New bipartisan Idaho council wants Congress to lift embargo on travel, trade with Cuba

The Spokesman-Review

By: Betsy Z. Russell

An array of Idaho state and business leaders launched the “Engage Cuba Idaho State Council” today, following the lead of 10 other states pushing for Congress to end the travel and trade ban on Cuba. Gov. Butch Otter, who led a state trade mission to Cuba in 2007, is chairing the new council.

“I’ve long been a supporter of opening up trade and other relationships with Cuba, even if our governments are unable to come to some bigger accommodation,” Otter said in a statement. “My travels to Cuba convince me that the people there have the same goals, the same ambitions and the same needs as we do here in Idaho. We both want more freedom; we both want more self-determination; and we both want fewer restrictions on our ability to participate in the global marketplace of goods and ideas.”

According to the U.S. Embassy in Havana, “Travel to Cuba for tourist activities remains prohibited by statute.” However, U.S. travel to Cuba for “12 categories of authorized travel” is allowed, including family visits, journalistic activity, humanitarian projects, professional research and certain others. It’s not easy for Americans to travel in Cuba; U.S. credit and debit cards can’t be used, so travelers have to bring cash.

The council wants to open up both travel and trade. “Idaho farmers, dairymen and businesses are stuck on the sidelines as our foreign competitors continue to take advantage of Cuba’s growing markets,” said James Williams, president of the Engage Cuba Coalition in Washington, D.C., and a former staffer for John Kerry’s presidential campaign. “Opening up trade with Cuba would provide tremendous opportunities for Idaho’s agriculture and manufacturing sectors and support Cuba’s growing private sector.”
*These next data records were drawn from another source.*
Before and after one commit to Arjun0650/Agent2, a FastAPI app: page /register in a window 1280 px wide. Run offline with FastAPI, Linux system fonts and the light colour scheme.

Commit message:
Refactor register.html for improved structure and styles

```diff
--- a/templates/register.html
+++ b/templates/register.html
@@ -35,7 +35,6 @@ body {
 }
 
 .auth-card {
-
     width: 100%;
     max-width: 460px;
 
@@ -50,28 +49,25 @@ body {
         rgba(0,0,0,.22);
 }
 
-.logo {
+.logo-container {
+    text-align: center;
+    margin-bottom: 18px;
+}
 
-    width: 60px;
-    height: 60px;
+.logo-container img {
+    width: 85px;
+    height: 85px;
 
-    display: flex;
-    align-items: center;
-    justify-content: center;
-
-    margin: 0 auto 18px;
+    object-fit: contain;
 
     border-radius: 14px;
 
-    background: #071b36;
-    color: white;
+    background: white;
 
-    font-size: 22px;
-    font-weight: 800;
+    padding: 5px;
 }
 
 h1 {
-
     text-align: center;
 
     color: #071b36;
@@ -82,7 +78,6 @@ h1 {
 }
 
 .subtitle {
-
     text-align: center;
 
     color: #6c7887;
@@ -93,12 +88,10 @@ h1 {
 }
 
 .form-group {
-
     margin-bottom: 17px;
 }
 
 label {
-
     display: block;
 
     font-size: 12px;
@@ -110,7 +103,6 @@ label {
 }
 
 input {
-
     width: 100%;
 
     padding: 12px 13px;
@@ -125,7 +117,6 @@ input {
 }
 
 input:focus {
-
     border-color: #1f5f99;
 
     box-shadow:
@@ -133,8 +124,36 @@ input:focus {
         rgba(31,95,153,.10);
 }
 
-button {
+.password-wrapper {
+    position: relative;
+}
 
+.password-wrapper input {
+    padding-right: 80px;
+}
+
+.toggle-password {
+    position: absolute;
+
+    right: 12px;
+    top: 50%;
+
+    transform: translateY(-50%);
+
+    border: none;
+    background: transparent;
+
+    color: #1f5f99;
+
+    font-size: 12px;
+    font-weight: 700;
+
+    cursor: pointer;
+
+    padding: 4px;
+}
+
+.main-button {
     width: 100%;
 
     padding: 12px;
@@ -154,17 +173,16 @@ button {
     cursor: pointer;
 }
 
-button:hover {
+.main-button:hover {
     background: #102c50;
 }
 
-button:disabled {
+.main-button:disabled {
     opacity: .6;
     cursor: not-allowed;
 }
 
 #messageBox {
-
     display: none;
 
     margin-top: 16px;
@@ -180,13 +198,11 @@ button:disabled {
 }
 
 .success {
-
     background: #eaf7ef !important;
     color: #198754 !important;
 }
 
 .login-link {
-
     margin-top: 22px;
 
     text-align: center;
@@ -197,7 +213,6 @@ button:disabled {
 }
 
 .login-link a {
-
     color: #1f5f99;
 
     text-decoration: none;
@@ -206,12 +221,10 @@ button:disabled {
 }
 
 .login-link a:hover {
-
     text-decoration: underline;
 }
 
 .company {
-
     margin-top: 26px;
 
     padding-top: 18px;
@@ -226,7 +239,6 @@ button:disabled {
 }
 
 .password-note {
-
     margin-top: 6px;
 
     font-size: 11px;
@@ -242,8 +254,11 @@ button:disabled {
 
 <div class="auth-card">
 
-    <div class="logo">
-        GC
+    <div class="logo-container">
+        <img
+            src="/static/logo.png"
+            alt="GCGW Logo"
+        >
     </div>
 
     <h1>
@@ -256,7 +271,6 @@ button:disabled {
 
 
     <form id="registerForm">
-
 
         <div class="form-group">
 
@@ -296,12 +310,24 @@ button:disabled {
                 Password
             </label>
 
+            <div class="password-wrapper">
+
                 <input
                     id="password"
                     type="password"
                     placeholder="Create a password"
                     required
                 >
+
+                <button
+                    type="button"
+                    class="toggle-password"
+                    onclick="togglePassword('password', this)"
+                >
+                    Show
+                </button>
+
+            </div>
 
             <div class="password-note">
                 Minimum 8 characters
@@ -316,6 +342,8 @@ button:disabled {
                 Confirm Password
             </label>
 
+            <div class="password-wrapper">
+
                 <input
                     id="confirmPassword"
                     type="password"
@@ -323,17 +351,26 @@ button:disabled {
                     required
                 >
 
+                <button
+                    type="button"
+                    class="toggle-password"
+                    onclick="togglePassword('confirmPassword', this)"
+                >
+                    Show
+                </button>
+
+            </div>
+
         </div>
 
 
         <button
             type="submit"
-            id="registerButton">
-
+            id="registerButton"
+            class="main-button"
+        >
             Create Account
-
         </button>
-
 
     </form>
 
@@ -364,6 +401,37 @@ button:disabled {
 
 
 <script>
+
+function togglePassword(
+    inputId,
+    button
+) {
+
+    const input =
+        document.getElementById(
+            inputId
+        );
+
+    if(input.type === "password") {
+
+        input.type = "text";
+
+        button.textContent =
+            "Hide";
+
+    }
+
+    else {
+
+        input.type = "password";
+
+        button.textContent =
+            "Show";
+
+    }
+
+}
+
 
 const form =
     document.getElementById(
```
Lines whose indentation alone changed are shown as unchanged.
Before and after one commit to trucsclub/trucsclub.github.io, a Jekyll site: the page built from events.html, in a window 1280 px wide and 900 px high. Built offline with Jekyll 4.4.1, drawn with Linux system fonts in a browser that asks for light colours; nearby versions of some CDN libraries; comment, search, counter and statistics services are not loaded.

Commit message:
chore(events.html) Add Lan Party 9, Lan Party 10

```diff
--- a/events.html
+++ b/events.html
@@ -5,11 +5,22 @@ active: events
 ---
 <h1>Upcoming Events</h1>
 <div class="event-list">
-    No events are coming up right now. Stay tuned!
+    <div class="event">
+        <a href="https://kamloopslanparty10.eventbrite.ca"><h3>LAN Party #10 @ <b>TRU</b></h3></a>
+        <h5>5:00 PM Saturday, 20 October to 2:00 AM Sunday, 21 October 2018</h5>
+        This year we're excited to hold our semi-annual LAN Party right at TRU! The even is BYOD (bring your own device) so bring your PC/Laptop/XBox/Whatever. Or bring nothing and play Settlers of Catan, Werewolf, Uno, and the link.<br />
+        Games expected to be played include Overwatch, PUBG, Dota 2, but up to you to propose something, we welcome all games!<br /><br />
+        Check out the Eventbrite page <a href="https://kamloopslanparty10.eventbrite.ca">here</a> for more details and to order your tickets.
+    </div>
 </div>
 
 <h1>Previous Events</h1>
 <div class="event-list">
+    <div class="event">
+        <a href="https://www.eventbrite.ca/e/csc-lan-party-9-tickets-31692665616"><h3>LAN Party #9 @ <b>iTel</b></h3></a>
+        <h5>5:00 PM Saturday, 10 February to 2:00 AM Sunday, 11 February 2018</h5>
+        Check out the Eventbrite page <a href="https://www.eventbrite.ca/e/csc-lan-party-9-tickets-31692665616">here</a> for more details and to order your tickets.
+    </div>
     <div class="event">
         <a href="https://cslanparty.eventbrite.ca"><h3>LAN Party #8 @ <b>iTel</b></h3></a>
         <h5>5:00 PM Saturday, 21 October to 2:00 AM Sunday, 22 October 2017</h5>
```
Otter has long been an advocate of trade with Cuba; prior to leading the 2007 state trade mission, he’d visited the island nation three times on lobbyist-funded trips as an Idaho congressman. Otter said he and then-Cuban President Fidel Castro “struck a respectful friendship,” and Otter tells stories of Castro referring to Otter as “my cowboy friend.”

The “Engage Cuba” effort is a bipartisan one; members of the new Idaho council range from state Senate Commerce Chair Jim Patrick, R-Twin Falls, to House Assistant Minority Leader Mat Erpelding, D-Boise. Others include state Agriculture Director Celia Gould; Arthur “Skip” Oppenheimer, chairman and CEO of Oppenheimer Companies Inc.; Frank Muir, president of the Idaho Potato Commission; Greg Koenig, owner of Koenig Vineyards; and Kevin Loveless, owner of Global Travel, among others.

Said Loveless, “Idahoans love to travel and experience new things and places. … The time has come for ending the embargo and to allow Americans the same abilities as Canadians and Europeans to visit this island paradise.”

Ivan Castillo, chairman of the Idaho Hispanic Chamber of Commerce, said, “Restricting American freedom and business has not brought about the democratic change in Cuba that we hoped it would. By ending the embargo with Cuba, we hope to expand export opportunities here in Idaho, while also benefitting Cuba’s growing private sector.”

The embargo on travel to Cuba has been in place for 55 years.